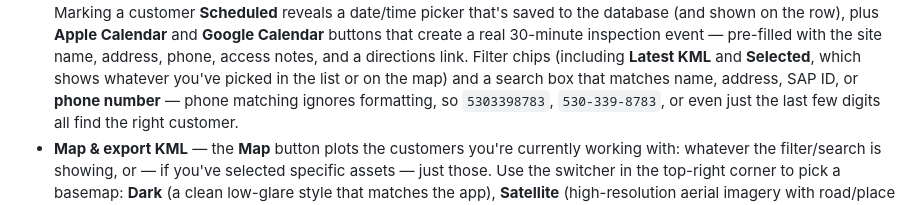
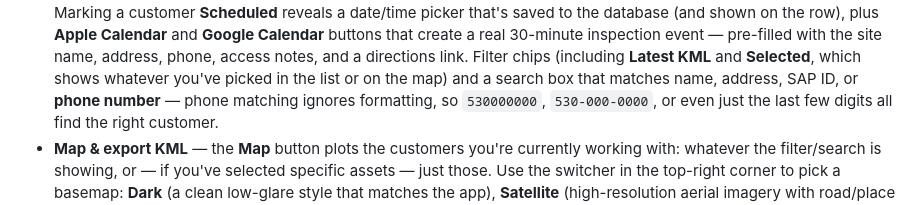
Before and after one commit to masterweeks/FieldKey, a Markdown page: README.md, the part around the change. GitHub-like rendering.

Commit message:
Fix phone number formatting examples
Correct phone number formatting examples in README.

```diff
--- a/README.md
+++ b/README.md
@@ -59,7 +59,7 @@ clearing the database all live in **Settings → Data** — see below.)
   and a directions link. Filter chips (including **Latest KML** and **Selected**,
   which shows whatever you've picked in the list or on the map) and a search box
   that matches name, address, SAP ID, or **phone number** — phone matching ignores
-  formatting, so `5303398783`, `530-339-8783`, or even just the last few digits
+  formatting, so `530000000`, `530-000-0000`, or even just the last few digits
   all find the right customer.
 - **Map & export KML** — the **Map** button plots the customers you're currently
   working with: whatever the filter/search is showing, or — if you've selected
```
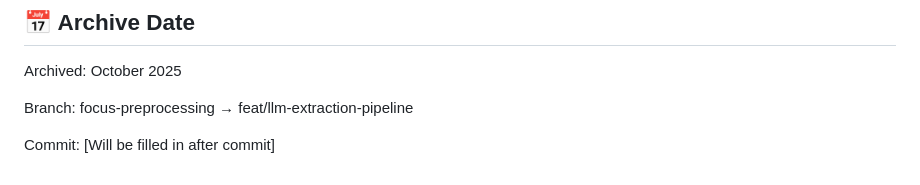
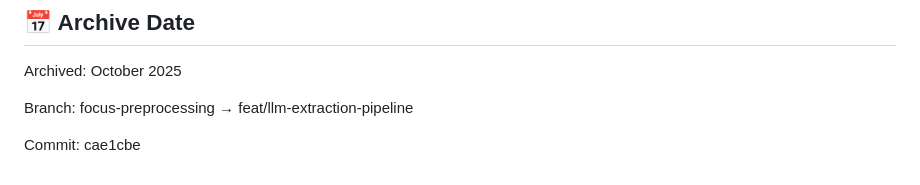
Before and after one commit to OCHA-DAP/ds-cholera-pdf-scraper, a Markdown page: archive/README.md, the part around the change. Rendered like a GitHub page.

Commit message:
add commit hash to archive readme

```diff
--- a/archive/README.md
+++ b/archive/README.md
@@ -131,4 +131,4 @@ Archived: October 2025
 
 Branch: focus-preprocessing → feat/llm-extraction-pipeline
 
-Commit: [Will be filled in after commit]
+Commit: cae1cbe
```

• • •

Your assignment - Send back the listing exactly as it stands. Do not include the pictures.

Reply to the task -
Before and after one commit to masterweeks/FieldKey, a Markdown page: README.md, the part around the change. GitHub-like rendering.

Commit message:
Fix phone number formatting examples
Correct phone number formatting examples in README.

```diff
--- a/README.md
+++ b/README.md
@@ -59,7 +59,7 @@ clearing the database all live in **Settings → Data** — see below.)
   and a directions link. Filter chips (including **Latest KML** and **Selected**,
   which shows whatever you've picked in the list or on the map) and a search box
   that matches name, address, SAP ID, or **phone number** — phone matching ignores
-  formatting, so `5303398783`, `530-339-8783`, or even just the last few digits
+  formatting, so `530000000`, `530-000-0000`, or even just the last few digits
   all find the right customer.
 - **Map & export KML** — the **Map** button plots the customers you're currently
   working with: whatever the filter/search is showing, or — if you've selected
```
Before and after one commit to OCHA-DAP/ds-cholera-pdf-scraper, a Markdown page: archive/README.md, the part around the change. Rendered like a GitHub page.

Commit message:
add commit hash to archive readme

```diff
--- a/archive/README.md
+++ b/archive/README.md
@@ -131,4 +131,4 @@ Archived: October 2025
 
 Branch: focus-preprocessing → feat/llm-extraction-pipeline
 
-Commit: [Will be filled in after commit]
+Commit: cae1cbe
```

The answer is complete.